## WHAT IS REQUIRED:
Look through the listing below, and wherever a line has the string "after", copy it.

## SUPPLIED DATA:
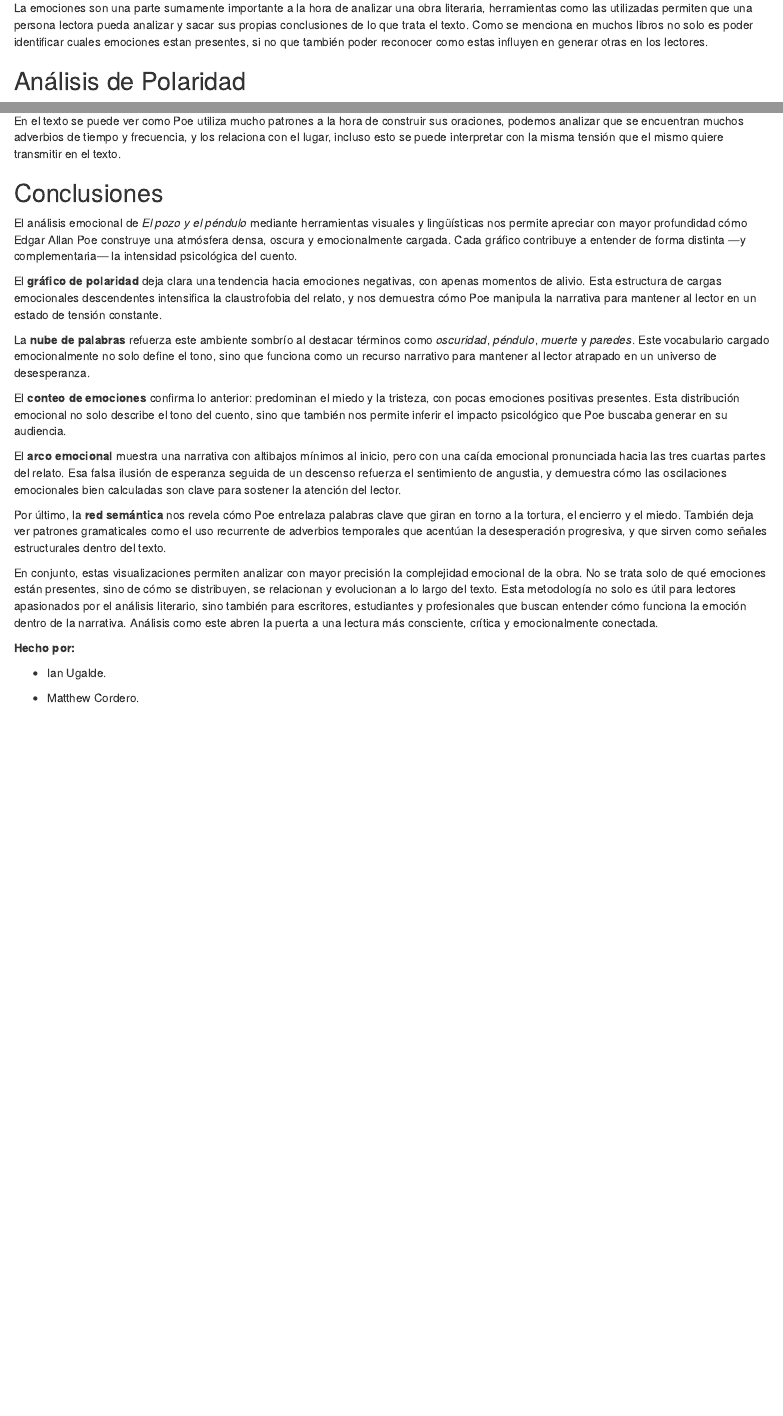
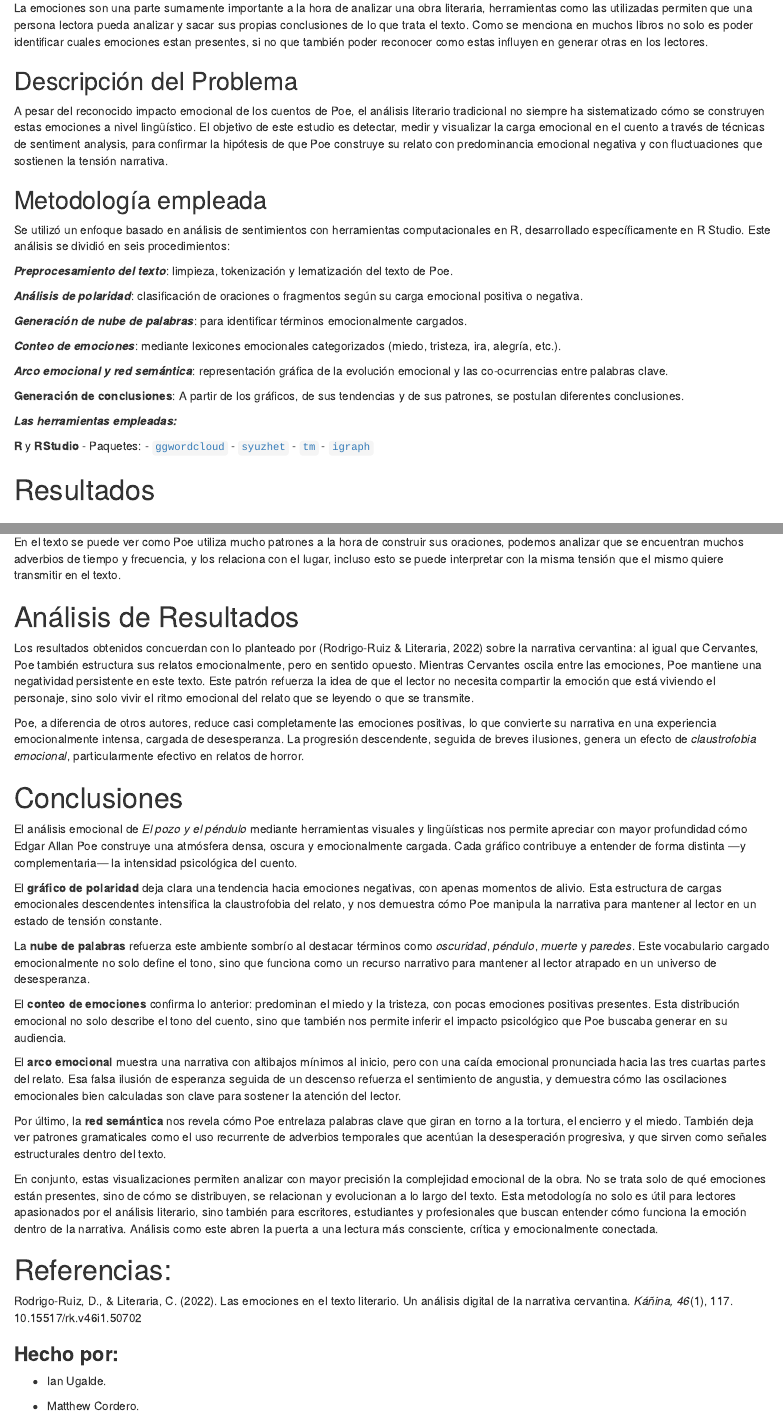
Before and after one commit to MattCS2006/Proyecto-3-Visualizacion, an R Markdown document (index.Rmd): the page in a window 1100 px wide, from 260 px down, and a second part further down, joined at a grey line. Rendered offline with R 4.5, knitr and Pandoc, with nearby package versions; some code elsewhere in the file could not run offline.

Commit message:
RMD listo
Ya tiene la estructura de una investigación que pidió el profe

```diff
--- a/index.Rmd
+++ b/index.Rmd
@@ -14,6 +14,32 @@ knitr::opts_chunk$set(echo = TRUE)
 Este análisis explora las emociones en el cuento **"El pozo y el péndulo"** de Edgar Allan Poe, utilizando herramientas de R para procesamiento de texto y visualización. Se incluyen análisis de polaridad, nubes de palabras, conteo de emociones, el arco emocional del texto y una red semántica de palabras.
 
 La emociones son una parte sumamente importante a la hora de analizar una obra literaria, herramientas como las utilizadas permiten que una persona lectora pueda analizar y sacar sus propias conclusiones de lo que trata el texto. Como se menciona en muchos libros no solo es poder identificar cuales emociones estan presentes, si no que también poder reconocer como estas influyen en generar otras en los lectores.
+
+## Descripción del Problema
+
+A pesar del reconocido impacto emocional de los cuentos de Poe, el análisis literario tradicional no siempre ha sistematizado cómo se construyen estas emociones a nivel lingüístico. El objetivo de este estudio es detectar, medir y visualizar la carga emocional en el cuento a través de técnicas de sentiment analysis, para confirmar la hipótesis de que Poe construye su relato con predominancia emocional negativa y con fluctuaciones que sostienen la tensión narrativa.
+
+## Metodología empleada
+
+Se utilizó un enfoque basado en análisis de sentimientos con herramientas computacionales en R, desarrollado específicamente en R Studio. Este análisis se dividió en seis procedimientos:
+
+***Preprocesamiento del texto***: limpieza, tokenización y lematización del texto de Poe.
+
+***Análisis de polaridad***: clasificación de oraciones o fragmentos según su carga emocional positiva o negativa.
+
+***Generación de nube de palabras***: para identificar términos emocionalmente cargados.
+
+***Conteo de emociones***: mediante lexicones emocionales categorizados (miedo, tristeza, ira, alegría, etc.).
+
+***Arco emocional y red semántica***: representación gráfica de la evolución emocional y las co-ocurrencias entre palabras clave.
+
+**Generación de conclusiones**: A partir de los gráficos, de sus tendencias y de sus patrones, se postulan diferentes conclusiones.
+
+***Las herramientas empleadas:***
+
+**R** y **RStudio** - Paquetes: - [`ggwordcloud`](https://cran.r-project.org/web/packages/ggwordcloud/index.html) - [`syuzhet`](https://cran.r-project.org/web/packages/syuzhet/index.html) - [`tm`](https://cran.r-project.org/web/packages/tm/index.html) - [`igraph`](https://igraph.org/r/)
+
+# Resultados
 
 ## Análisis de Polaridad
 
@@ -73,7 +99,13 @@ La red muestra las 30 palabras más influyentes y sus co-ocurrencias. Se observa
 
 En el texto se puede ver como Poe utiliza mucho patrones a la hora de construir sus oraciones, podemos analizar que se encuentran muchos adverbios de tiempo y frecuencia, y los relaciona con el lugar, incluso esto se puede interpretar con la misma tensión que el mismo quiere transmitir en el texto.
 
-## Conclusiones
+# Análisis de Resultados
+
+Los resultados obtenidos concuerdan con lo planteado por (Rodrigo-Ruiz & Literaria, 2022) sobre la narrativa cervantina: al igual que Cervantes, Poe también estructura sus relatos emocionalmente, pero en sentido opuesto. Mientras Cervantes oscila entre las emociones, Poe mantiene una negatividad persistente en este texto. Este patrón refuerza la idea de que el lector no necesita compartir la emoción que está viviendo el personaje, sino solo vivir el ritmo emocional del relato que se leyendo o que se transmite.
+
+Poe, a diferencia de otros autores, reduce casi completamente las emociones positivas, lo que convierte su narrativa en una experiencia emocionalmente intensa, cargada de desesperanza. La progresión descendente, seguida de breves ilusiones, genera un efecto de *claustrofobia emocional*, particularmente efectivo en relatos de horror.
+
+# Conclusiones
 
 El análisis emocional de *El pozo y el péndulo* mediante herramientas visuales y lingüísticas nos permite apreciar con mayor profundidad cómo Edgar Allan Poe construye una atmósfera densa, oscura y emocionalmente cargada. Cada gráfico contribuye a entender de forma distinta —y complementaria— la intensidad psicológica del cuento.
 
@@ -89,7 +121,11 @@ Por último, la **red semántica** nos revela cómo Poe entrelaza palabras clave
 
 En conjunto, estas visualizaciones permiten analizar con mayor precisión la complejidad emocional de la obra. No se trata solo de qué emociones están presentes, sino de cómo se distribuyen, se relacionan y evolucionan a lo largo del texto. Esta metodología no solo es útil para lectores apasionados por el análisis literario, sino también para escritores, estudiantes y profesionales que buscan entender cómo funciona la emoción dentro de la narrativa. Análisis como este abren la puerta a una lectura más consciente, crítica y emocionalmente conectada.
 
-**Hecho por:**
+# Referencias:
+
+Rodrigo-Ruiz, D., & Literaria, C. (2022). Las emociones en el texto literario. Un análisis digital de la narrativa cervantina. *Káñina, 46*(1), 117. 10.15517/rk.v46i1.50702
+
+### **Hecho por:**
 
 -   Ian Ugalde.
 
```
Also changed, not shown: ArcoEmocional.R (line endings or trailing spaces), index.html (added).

==

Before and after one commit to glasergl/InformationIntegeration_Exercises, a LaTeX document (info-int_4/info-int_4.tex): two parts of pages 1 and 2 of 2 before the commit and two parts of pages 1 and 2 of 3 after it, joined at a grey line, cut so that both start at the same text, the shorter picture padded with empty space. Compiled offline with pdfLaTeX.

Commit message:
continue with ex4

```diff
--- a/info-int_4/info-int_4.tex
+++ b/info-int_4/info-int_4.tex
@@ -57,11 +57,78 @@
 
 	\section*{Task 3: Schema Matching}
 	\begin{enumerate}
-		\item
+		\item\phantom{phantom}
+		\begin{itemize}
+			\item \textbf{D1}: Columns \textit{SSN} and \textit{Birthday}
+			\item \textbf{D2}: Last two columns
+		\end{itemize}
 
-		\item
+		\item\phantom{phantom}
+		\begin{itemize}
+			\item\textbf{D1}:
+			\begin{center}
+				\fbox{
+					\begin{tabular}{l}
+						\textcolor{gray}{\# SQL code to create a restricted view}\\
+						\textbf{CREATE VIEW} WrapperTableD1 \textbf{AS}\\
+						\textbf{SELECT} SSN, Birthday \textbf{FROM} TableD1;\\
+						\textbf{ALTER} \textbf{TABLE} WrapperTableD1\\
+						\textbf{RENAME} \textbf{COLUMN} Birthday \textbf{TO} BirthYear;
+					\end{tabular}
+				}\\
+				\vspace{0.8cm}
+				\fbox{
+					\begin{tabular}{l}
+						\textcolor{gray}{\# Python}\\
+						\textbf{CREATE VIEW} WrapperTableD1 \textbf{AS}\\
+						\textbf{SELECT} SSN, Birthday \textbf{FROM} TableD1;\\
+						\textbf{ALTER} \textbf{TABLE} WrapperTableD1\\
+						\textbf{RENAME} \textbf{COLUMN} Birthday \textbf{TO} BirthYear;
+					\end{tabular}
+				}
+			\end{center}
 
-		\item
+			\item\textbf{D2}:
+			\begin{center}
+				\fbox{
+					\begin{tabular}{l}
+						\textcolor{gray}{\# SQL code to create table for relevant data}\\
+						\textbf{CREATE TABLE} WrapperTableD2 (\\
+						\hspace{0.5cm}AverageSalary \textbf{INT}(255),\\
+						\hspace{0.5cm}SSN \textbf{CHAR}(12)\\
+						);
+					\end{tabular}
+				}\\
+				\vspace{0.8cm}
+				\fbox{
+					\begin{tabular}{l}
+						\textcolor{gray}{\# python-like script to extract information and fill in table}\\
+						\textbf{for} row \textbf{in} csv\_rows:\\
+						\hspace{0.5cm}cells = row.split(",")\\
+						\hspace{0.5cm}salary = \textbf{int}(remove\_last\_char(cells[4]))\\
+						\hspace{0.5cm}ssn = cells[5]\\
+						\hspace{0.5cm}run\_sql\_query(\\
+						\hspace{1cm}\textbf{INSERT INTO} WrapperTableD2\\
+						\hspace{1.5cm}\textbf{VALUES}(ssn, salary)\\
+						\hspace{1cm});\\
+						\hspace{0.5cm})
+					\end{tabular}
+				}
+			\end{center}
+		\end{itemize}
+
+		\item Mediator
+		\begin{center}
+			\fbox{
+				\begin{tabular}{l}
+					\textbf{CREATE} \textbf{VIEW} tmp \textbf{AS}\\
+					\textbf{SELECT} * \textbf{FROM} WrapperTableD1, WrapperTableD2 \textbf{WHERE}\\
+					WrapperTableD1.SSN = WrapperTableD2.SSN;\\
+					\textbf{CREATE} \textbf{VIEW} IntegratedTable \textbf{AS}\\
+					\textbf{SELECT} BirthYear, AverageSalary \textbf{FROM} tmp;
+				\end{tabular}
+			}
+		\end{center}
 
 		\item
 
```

...

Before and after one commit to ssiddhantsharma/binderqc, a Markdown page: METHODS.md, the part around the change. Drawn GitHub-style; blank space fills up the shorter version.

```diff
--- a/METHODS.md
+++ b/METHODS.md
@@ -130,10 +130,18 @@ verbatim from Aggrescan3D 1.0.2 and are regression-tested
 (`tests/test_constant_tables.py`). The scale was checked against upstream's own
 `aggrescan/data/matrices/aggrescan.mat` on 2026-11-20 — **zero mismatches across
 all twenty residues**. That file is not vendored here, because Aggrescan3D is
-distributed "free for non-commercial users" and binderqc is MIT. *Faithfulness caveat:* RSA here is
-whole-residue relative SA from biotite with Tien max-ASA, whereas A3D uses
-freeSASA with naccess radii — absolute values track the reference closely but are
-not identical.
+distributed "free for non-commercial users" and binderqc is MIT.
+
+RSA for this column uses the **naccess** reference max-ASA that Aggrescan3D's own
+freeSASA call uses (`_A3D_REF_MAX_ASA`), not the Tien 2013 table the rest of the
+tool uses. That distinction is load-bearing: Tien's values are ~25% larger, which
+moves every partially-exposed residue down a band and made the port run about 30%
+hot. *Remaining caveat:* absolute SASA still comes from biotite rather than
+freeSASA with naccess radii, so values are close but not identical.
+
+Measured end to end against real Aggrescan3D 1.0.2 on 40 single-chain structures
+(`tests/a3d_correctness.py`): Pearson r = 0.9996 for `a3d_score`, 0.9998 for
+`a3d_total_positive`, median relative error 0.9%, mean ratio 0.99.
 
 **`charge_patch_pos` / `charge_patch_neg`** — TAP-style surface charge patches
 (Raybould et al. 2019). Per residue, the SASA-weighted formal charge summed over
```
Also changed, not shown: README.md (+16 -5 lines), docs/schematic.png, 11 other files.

## RESPONSE:
Before and after one commit to MattCS2006/Proyecto-3-Visualizacion, an R Markdown document (index.Rmd): the page in a window 1100 px wide, from 260 px down, and a second part further down, joined at a grey line. Rendered offline with R 4.5, knitr and Pandoc, with nearby package versions; some code elsewhere in the file could not run offline.
Before and after one commit to glasergl/InformationIntegeration_Exercises, a LaTeX document (info-int_4/info-int_4.tex): two parts of pages 1 and 2 of 2 before the commit and two parts of pages 1 and 2 of 3 after it, joined at a grey line, cut so that both start at the same text, the shorter picture padded with empty space. Compiled offline with pdfLaTeX.
Before and after one commit to ssiddhantsharma/binderqc, a Markdown page: METHODS.md, the part around the change. Drawn GitHub-style; blank space fills up the shorter version.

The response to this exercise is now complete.